This can be incredibly valuable for cluster operators, as it helps enforce specific standards and rules on cluster users, such as developers. It’s no wonder that this has become a hot topic for many of our customers, and numerous products and companies have emerged to simplify the process of creating and running validation for Kubernetes resources.
By providing more information about the role of Dynamic Admission Control (DAC) in the validation process and the challenges faced by cluster operators, the article will help readers better appreciate the simplicity and benefits offered by Validating Admission Policies (VAP), Common Expression Language (CEL) and their RBAC-like syntax. This context will enable them to make more informed decisions about adopting these new features in their Kubernetes environments.
If you’re here for the actual code and examples, skip ahead to the Validating Admission Policies section. For more advanced use cases, take a look at the follow up post: Validating Admission Policies in Kubernetes: Advanced Use Cases.
Challenges with implementing Dynamic Admission Control
Admission Controller Phases (source)
Implementing request validation within your cluster isn’t always a walk in the park. It involves using DAC — a powerful but not always user-friendly tool for cluster operators.
DAC is a critical component in the Kubernetes validation process. It allows cluster administrators to manage the admission of resources into the cluster by intercepting API requests and either allowing or rejecting them based on a set of predefined policies. This offers fine-grained control over the resources being created, updated, or deleted in the cluster, ensuring that they adhere to specific standards and rules.
However, using DAC currently can be challenging for cluster operators due to its complexity. In short, the process entails writing an admission webhook server, creating the webhook resource, configuring authentication to the API server if needed, and managing the certificate used for TLS. Furthermore, operators need to be well-versed in Kubernetes concepts and security best practices and be proficient in programming languages to create and maintain the validating logic.
Although tools like OPA Gatekeeper can streamline this process, cluster operators still need to deploy and manage the workload running in their cluster.
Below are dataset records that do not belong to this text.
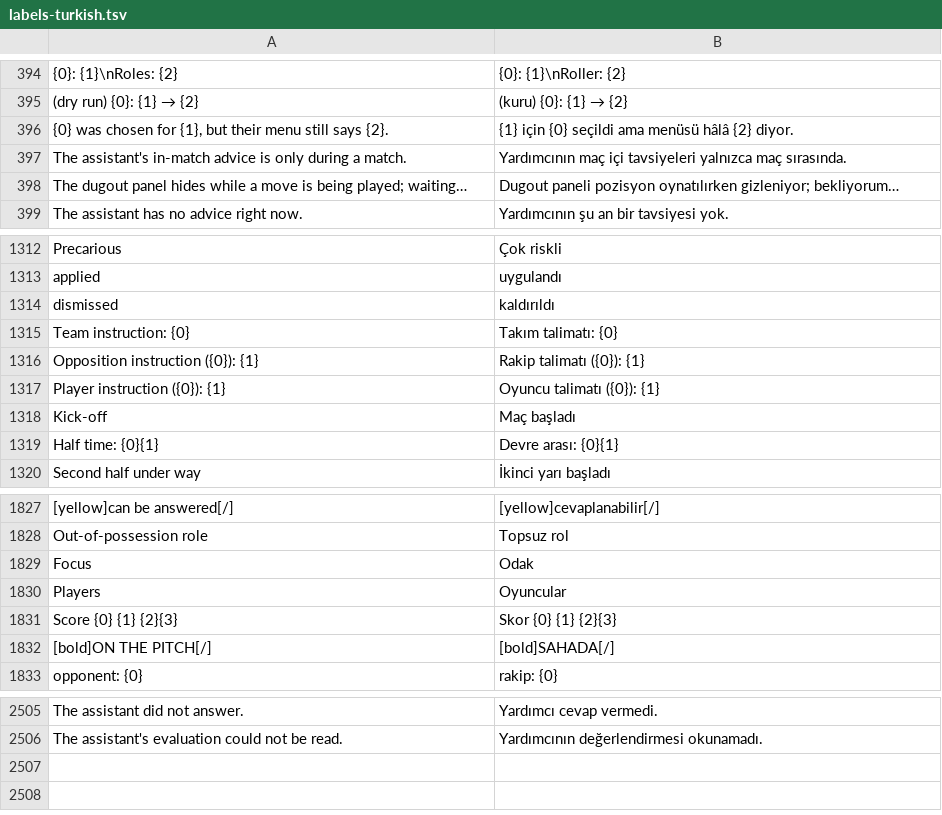
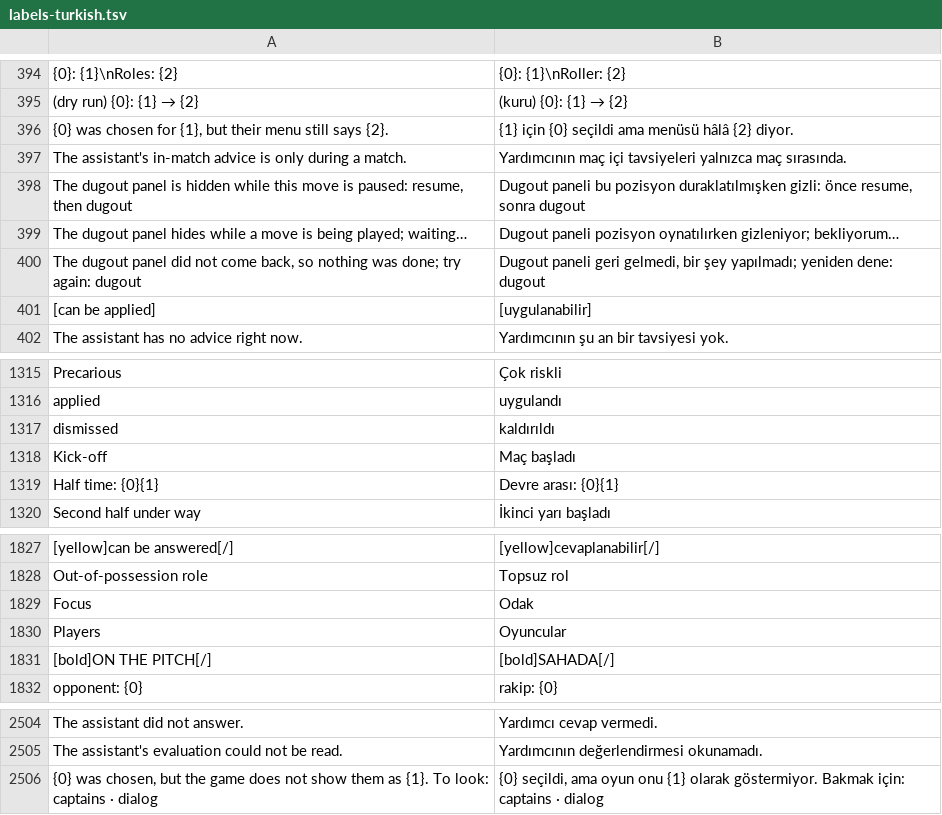
Before and after one commit to farukkavlak/fm-cli, a TSV file: cli/fm/labels-turkish.tsv, drawn as a sheet; only a part is shown, gaps mark what is left out; removed rows and columns are numbered as before the commit, all else as after; the diff names each change by its address in the sheet, - before the commit and + after, or states it on an @@ line.

```diff
--- a/cli/fm/labels-turkish.tsv
+++ b/cli/fm/labels-turkish.tsv
+row 398: The dugout panel is hidden while this move is paused: resume, then dugout | Dugout paneli bu pozisyon duraklatılmışken gizli: önce resume, sonra dugout
+row 400: The dugout panel did not come back, so nothing was done; try again: dugout | Dugout paneli geri gelmedi, bir şey yapılmadı; yeniden dene: dugout
+row 401: [can be applied] | [uygulanabilir]
-row 1315: Team instruction: {0} | Takım talimatı: {0}
-row 1316: Opposition instruction ({0}): {1} | Rakip talimatı ({0}): {1}
-row 1317: Player instruction ({0}): {1} | Oyuncu talimatı ({0}): {1}
-row 1831: Score {0} {1} {2}{3} | Skor {0} {1} {2}{3}
+row 2506: {0} was chosen, but the game does not show them as {1}. To look: captains · dialog | {0} seçildi, ama oyun onu {1} olarak göstermiyor. Bakmak için: captains · dialog
```
Also changed, not shown: 5 other files.
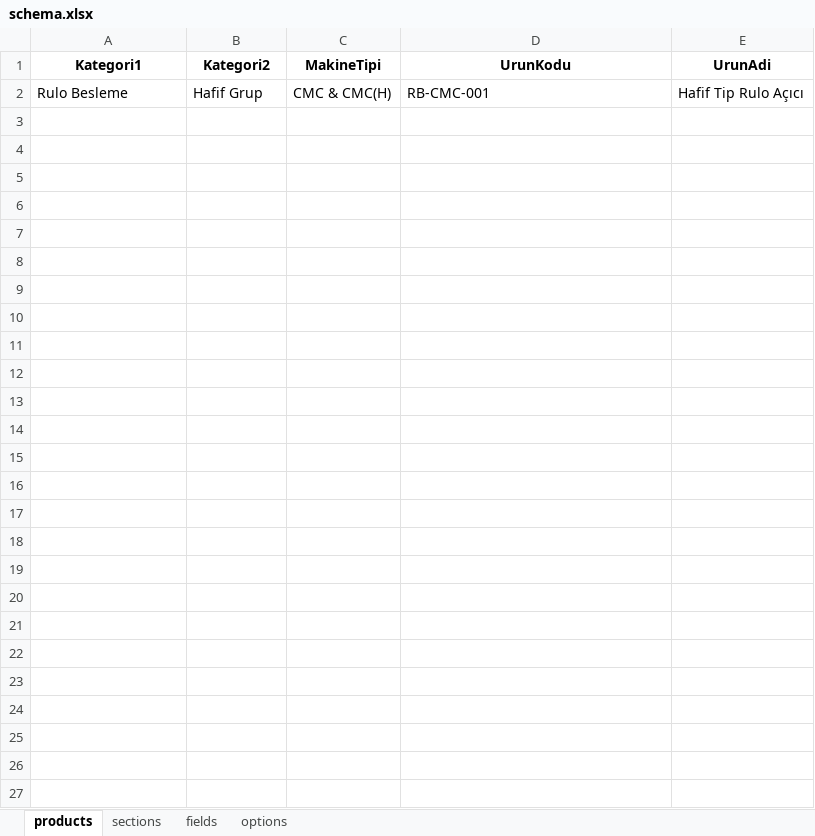
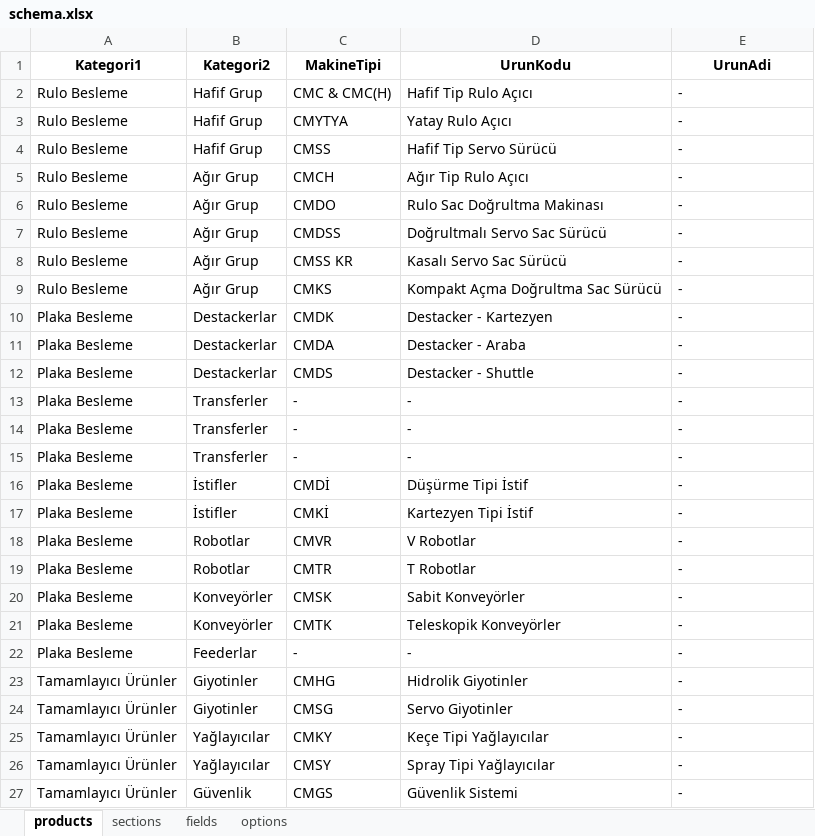
Before and after one commit to hsnylmz1837/uzun_kod_olustur_v9, an Excel workbook: data/schema.xlsx, sheet products, drawn as a sheet; values as stored, in another font and other column widths than the file's, no borders; the diff names each change by its address in the sheet, - before the commit and + after, or states it on an @@ line.

```diff
--- a/data/schema.xlsx (sheet products)
+++ b/data/schema.xlsx (sheet products)
-D2 (UrunKodu): RB-CMC-001
+D2 (UrunKodu): Hafif Tip Rulo Açıcı
-E2 (UrunAdi): Hafif Tip Rulo Açıcı
+E2 (UrunAdi): -
+row 3: Rulo Besleme | Hafif Grup | CMYTYA | Yatay Rulo Açıcı | -
+row 4: Rulo Besleme | Hafif Grup | CMSS | Hafif Tip Servo Sürücü | -
+row 5: Rulo Besleme | Ağır Grup | CMCH | Ağır Tip Rulo Açıcı | -
+row 6: Rulo Besleme | Ağır Grup | CMDO | Rulo Sac Doğrultma Makinası | -
+row 7: Rulo Besleme | Ağır Grup | CMDSS | Doğrultmalı Servo Sac Sürücü | -
+row 8: Rulo Besleme | Ağır Grup | CMSS KR | Kasalı Servo Sac Sürücü | -
+row 9: Rulo Besleme | Ağır Grup | CMKS | Kompakt Açma Doğrultma Sac Sürücü | -
+row 10: Plaka Besleme | Destackerlar | CMDK | Destacker - Kartezyen | -
+row 11: Plaka Besleme | Destackerlar | CMDA | Destacker - Araba | -
+row 12: Plaka Besleme | Destackerlar | CMDS | Destacker - Shuttle | -
+row 13: Plaka Besleme | Transferler | - | - | -
+row 14: Plaka Besleme | Transferler | - | - | -
+row 15: Plaka Besleme | Transferler | - | - | -
+row 16: Plaka Besleme | İstifler | CMDİ | Düşürme Tipi İstif | -
+row 17: Plaka Besleme | İstifler | CMKİ | Kartezyen Tipi İstif | -
+row 18: Plaka Besleme | Robotlar | CMVR | V Robotlar | -
+row 19: Plaka Besleme | Robotlar | CMTR | T Robotlar | -
+row 20: Plaka Besleme | Konveyörler | CMSK | Sabit Konveyörler | -
+row 21: Plaka Besleme | Konveyörler | CMTK | Teleskopik Konveyörler | -
+row 22: Plaka Besleme | Feederlar | - | - | -
+row 23: Tamamlayıcı Ürünler | Giyotinler | CMHG | Hidrolik Giyotinler | -
+row 24: Tamamlayıcı Ürünler | Giyotinler | CMSG | Servo Giyotinler | -
+row 25: Tamamlayıcı Ürünler | Yağlayıcılar | CMKY | Keçe Tipi Yağlayıcılar | -
+row 26: Tamamlayıcı Ürünler | Yağlayıcılar | CMSY | Spray Tipi Yağlayıcılar | -
+row 27: Tamamlayıcı Ürünler | Güvenlik | CMGS | Güvenlik Sistemi | -
```
Also changed, not shown: sheet options, sheet sections, sheet fields.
But fear not! Kubernetes has introduced a new resource type called Validating Admission Policies (VAPs), available in alpha starting v1.26, which offers a simpler solution. Their simplicity, which demonstrate in the next sections, will likely make VAPs the de-facto standard way of performing in-cluster validation.
Introducing VAPs — a cluster operator’s best friend for resource validation
VAPs leverage Google’s CEL to define validation expressions that will be run against matching API requests. Because CEL expressions are evaluated directly in the API server, there’s no need to write or deploy custom workloads to evaluate your policies. This makes policy creation incredibly straightforward and accessible compared to alternative methods, such as the previously discussed Validating Admission Webhooks.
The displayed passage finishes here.